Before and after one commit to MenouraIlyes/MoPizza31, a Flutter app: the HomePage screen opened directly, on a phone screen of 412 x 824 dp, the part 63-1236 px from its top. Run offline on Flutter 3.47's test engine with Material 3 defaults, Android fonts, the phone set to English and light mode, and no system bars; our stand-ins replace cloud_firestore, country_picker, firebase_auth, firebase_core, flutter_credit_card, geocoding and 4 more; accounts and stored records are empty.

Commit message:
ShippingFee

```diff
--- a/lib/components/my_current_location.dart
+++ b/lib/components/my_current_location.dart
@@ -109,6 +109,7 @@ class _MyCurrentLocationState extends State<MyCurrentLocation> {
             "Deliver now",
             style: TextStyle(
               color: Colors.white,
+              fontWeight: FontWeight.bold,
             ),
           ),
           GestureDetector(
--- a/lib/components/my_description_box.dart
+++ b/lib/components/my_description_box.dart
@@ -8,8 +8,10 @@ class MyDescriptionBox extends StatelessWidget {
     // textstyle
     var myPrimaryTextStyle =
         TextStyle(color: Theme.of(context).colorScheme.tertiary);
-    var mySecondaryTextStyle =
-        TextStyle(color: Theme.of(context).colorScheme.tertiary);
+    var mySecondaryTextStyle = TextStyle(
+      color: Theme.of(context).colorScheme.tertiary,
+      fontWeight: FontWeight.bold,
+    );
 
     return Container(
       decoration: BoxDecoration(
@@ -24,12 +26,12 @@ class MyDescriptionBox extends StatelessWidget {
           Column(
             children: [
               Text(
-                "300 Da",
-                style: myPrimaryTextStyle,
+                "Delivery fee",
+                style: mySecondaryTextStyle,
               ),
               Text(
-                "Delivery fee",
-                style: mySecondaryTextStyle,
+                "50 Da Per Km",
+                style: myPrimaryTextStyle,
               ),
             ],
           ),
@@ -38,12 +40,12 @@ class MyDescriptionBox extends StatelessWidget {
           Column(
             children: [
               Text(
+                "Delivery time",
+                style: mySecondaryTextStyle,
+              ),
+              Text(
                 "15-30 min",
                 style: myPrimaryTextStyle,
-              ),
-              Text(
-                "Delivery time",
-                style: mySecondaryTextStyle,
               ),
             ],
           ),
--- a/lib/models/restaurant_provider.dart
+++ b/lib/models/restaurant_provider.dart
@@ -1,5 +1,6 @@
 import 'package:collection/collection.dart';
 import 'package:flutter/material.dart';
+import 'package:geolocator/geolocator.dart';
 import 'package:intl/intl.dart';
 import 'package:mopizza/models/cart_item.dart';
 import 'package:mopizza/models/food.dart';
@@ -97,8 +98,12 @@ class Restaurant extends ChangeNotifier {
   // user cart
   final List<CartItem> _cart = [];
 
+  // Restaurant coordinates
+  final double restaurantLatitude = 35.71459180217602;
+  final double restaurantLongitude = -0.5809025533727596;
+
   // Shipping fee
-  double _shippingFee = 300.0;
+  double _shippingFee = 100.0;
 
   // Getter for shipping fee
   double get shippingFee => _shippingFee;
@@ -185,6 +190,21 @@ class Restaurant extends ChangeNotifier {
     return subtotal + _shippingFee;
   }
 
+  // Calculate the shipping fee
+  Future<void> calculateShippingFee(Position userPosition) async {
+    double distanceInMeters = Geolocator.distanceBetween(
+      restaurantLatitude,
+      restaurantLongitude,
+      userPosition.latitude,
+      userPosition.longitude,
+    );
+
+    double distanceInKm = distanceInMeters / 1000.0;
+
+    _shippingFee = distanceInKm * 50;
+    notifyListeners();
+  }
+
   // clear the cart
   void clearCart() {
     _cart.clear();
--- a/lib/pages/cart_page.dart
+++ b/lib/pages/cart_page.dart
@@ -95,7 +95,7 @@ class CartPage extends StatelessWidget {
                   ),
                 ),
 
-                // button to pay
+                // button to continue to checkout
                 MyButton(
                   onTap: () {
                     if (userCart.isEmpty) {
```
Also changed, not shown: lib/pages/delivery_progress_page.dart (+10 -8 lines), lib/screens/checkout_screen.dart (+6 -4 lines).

§ **What you should do**
For the string "restaurantLatitude", return every line of the data where it appears.

§ **Output for this task**
+  final double restaurantLatitude = 35.71459180217602;
+      restaurantLatitude,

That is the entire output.